MCC codes, or Merchant Category Codes are four-digit numbers that indicate your line of business and the types of goods or services you provide to your customers. While originally conceived of and developed to simplify accounting for year-end 1099 tax form reporting, the MCC code has become a critical piece in the payments landscape.
The International Organization for Standardization (ISO) sets the MCC codes and definition, but credit card processors assign the codes to a merchant. These codes are then used by acquiring banks and payment service providers to set fees, assess risk, and more. Keep in mind that each card association has its own lists of MCCs, and while they are largely similar, there might be some differences for certain types of businesses.
Merchants can request a specific MCC code if they believe their line of business fits a certain category, but it’s the processor who has the final say during your onboarding process. And it’s important to get this code right, at the outset, since you are not allowed to change your code, once assigned.
Why does your MCC code matter?
Reach out to your processor ahead of your code assignment to understand whether your business will be classified as high-risk. If it is high-risk, it might be worth the time and effort to investigate how changing the way you structure your sales and business might allow you to exit the high-risk category.
Your classification will matter to your business for several reasons:
- Some payment processors do not accept certain merchant categories
- The card associations use MCC codes to calculate interchange fees and rates, which will matter greatly to your business
- A high-risk processing classification means some processors will decline your merchant application based on this alone; it will also be harder to find a credit card processor. However, there are certain processors that specialize in high-risk credit card processing
- Certain MCC codes make it easier for consumers to chargeback and some processors base their chargeback fees on the MCC code. If you have a high-risk MCC you will likely be paying higher chargeback fees
- Some issuers develop their authorization algorithms around MCC codes, and a high-risk code may reduce your authorization rates.
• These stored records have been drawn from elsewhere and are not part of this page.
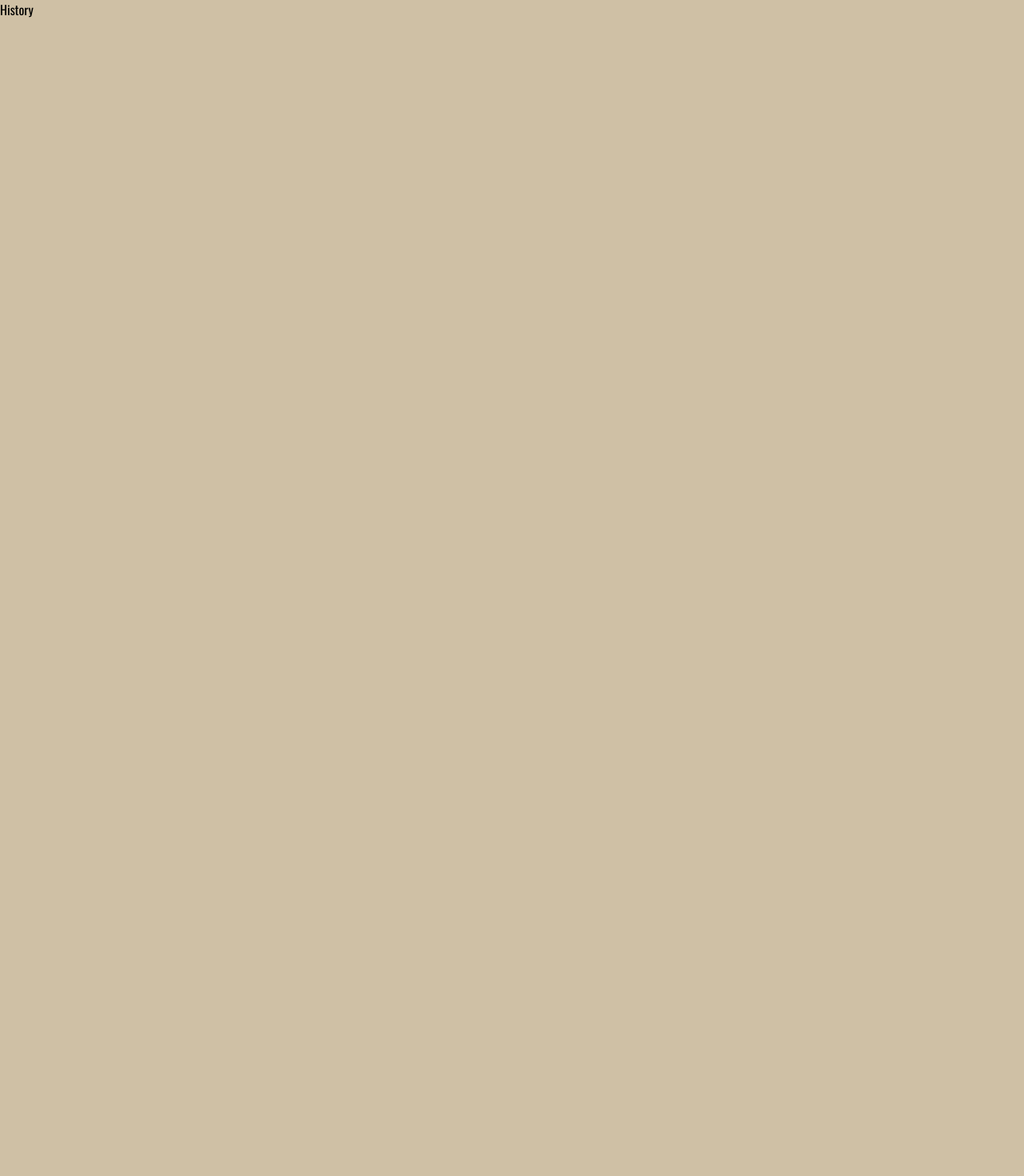
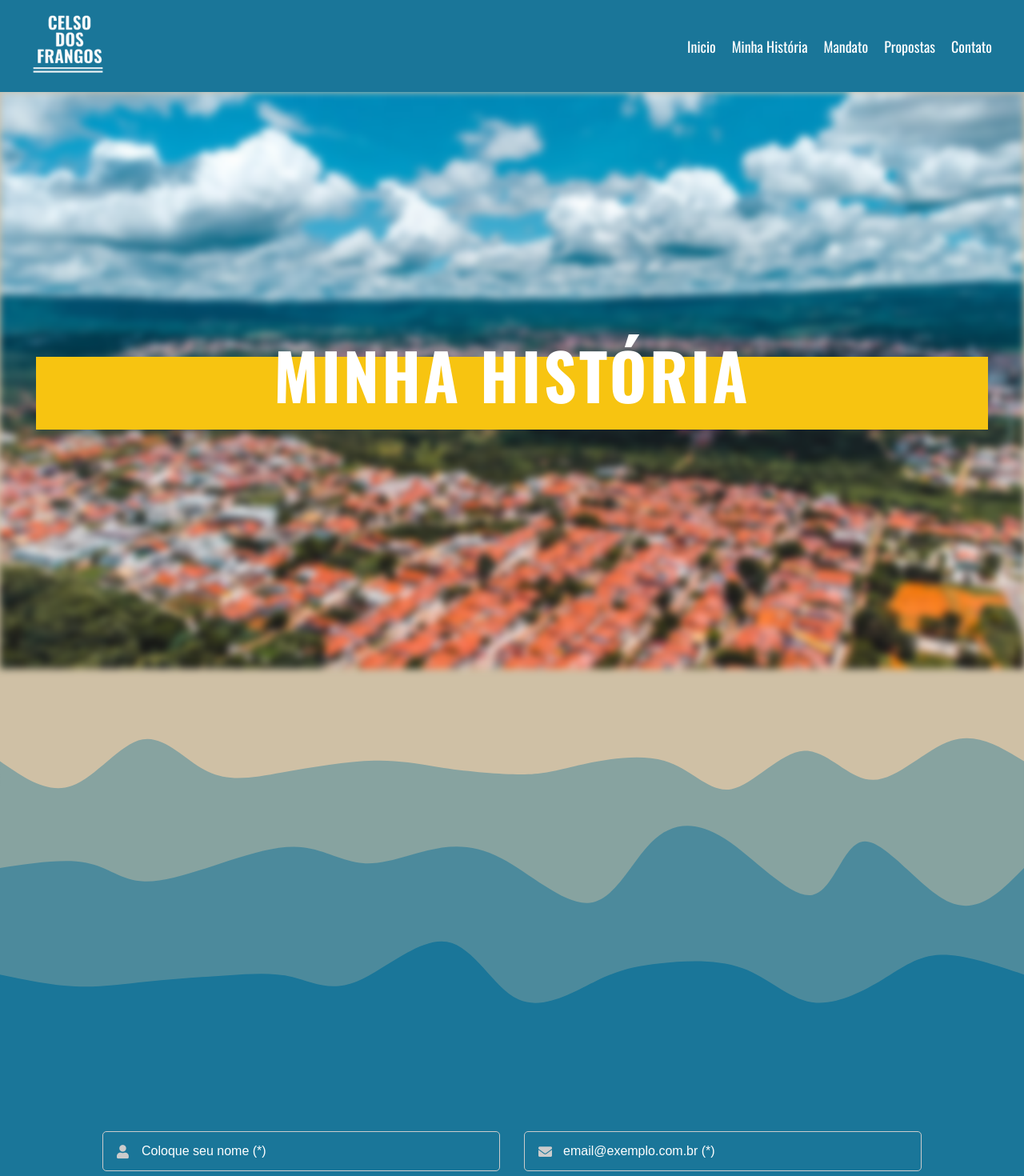
Before and after one commit to degabrielofi/CelsoDosFrangos, a React (Create React App) app: page /historia in a window 1280 px wide. Shown: the top 1470 px of the page at 80% size. Before the commit the page ends 800 px from the top, so only its background shows below. Built offline with nearby package versions, Linux system fonts and the light colour scheme.

Commit message:
add links on `footer`

```diff
--- a/src/components/Biography/index.jsx
+++ b/src/components/Biography/index.jsx
@@ -1,7 +1,47 @@
 import React from "react";
+import { Content } from "./style";
+import Celso from "assets/images/Celso Dos Frangos (1).png";
 
 const Biography = () => {
-  return <></>;
+  return (
+    <>
+      <Content>
+        <div className="title">
+          <h1>CELSO DOS FRANGOS</h1>
+          <br />
+          <i></i>
+        </div>
+        <div className="text">
+          <p>
+            "Lorem Ipsum is simply dummy text of the printing and typesetting
+            industry. Lorem Ipsum has been the industry's standard dummy text
+            ever since the 1500s, when an unknown printer took a galley of type
+            and scrambled it to make a type specimen book. It has survived not
+            only five centuries, but also the leap into electronic typesetting,
+            remaining essentially unchanged. It was popularised in the 1960s
+            with the release of Letraset sheets containing Lorem Ipsum passages,
+            and more recently with desktop publishing software like Aldus
+            PageMaker including versions of Lorem Ipsum." <br /> <br />
+            "It is a long established fact that a reader will be distracted by
+            the readable content of a page when looking at its layout. The point
+            of using Lorem Ipsum is that it has a more-or-less normal
+            distribution of letters, as opposed to using 'Content here, content
+            here', making it look like readable English. Many desktop publishing
+            packages and web page editors now use Lorem Ipsum as their default
+            model text, and a search for 'lorem ipsum' will uncover many web
+            sites still in their infancy. Various versions have evolved over the
+            years, sometimes by accident, sometimes on purpose (injected humour
+            and the like)."
+          </p>
+
+          <img src={Celso} alt="" />
+        </div>
+        <div className="biographyComplete">
+          <a href="/historia">Biografia Completa</a>
+        </div>
+      </Content>
+    </>
+  );
 };
 
 export default Biography;
--- a/src/components/Biography/style.jsx
+++ b/src/components/Biography/style.jsx
@@ -1,3 +1,77 @@
 import styled from "styled-components";
+import detailYellow from "assets/images/detailYellow.jpg";
 
-export const Container = styled.div``;
+export const Content = styled.div`
+  margin-top: 10%;
+
+  .title {
+    width: 100%;
+  }
+
+  .title h1 {
+    position: absolute;
+    padding-left: 1rem;
+    letter-spacing: 0.2rem;
+    line-height: 1rem;
+    font-size: 5rem;
+    color: #001238;
+  }
+
+  .title i {
+    margin-top: -1.5rem;
+    z-index: -10;
+    content: url(${detailYellow});
+  }
+
+  .text {
+    display: flex;
+    justify-content: content;
+  }
+
+  .text p {
+    margin: 1rem;
+    font-size: 100%;
+    color: #fff;
+  }
+
+  .text img {
+    width: 30%;
+    margin-top: -5rem;
+  }
+
+  .biographyComplete {
+    margin-top: -2rem;
+    margin-left: 2rem;
+  }
+
+  .biographyComplete a {
+    color: #fff;
+    font-size: 18px;
+    font-weight: 900;
+    text-transform: uppercase;
+    background-color: #000e35;
+    padding: 0.3em 1em !important;
+  }
+
+  @media (max-width: 600px) {
+    .title h1 {
+      font-size: 4rem;
+    }
+
+    .title i {
+      width: 100%;
+      height: 50px;
+    }
+
+    .text {
+      display: flex;
+      flex-direction: column;
+      justify-content: center;
+    }
+
+    .text img {
+      width: 100%;
+      margin-top: -2rem;
+    }
+  }
+`;
--- a/src/components/Footer/index.jsx
+++ b/src/components/Footer/index.jsx
@@ -141,7 +141,8 @@ const Footer = () => {
                   onChange={(e) => setPhone(e.target.value)}
                   type="text"
                   name="phone"
-                  placeholder="Coloque o seu telefone"
+                  placeholder="Coloque o seu telefone (*)"
+                  required
                 />
                 <i className="textInput fas fa-phone-alt"></i>
               </div>
@@ -226,10 +227,10 @@ const Footer = () => {
                       <li>
                         <span>Mídias:</span>
                         <div className="midias">
-                          <a href="">
+                          <a href="https://www.facebook.com/celso.celsodosfrangos/">
                             <i className="facebook fab fa-facebook"></i>
                           </a>
-                          <a href="">
+                          <a href="https://www.instagram.com/celsodosfrangos/">
                             <i className="instagram fab fa-instagram"></i>
                           </a>
                           <a href="">
--- a/src/components/Header/style.jsx
+++ b/src/components/Header/style.jsx
@@ -18,7 +18,7 @@ export const Container = styled.div`
   }
 
   .icon img {
-    width: 70%;
+    width: 75%;
   }
 `;
 
--- a/src/pages/History/index.jsx
+++ b/src/pages/History/index.jsx
@@ -1,7 +1,27 @@
 import React from "react";
+import { Container } from "./style";
+import Crato from "assets/images/Crato.jpg";
+import Header from "components/Header";
+import Footer from "components/Footer";
 
 const History = () => {
-  return <div>History</div>;
+  return (
+    <>
+      <Header />
+      <Container>
+        <div className="title_page">
+          <img className="Crato" src={Crato} alt="" />
+          <h1>
+            MINHA HISTÓRIA
+            <div className="detail">
+              <i />
+            </div>
+          </h1>
+        </div>
+      </Container>
+      <Footer />
+    </>
+  );
 };
 
 export default History;
--- a/src/pages/History/style.jsx
+++ b/src/pages/History/style.jsx
@@ -1 +1,51 @@
 import styled from "styled-components";
+import detailGeneral from "assets/images/detailYellow.jpg";
+
+export const Container = styled.div`
+  .title_page {
+    display: flex;
+    justify-content: center;
+    align-items: center;
+    flex-wrap: wrap;
+    width: 100%;
+  }
+
+  .title_page .Crato {
+    width: 100%;
+    height: 100%;
+    filter: blur(5px);
+    z-index: -10;
+  }
+
+  .title_page h1 {
+    position: absolute;
+    letter-spacing: 0.2rem;
+    line-height: 1rem;
+    font-size: 5rem;
+    color: #fff;
+  }
+
+  .title_page .detail {
+    display: flex;
+    align-items: center;
+    justify-content: center;
+    margin-top: 1rem;
+  }
+
+  .title_page .detail i {
+    position: absolute;
+    width: 200%;
+    content: url(${detailGeneral});
+    z-index: -1;
+  }
+
+  @media (max-width: 600px) {
+    .title_page h1 {
+      font-size: 4rem;
+    }
+
+    .title_page .detail i {
+      width: 150%;
+    }
+  }
+`;
```
Also changed, not shown: src/pages/Home/index.jsx (+3 -1 lines), src/assets/images/Crato.jpg (added), src/assets/images/detailYellow.jpg (added).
Some issuers limit or reject authorization requests for specific MCCs
- Medical and healthcare business that accept HSA and FSA cards can only do so if they are correctly classed with a healthcare MCC. Drug stores and pharmacies that sell qualifying products may also accept FSA and HSA cards if they have appropriate MCCs and meet additional requirements
Taking the time to correctly assess your business model, communicate with your processor about possible classifications of your business and generally having a solid understanding of the importance of your MCC classification will pay dividends as time goes on.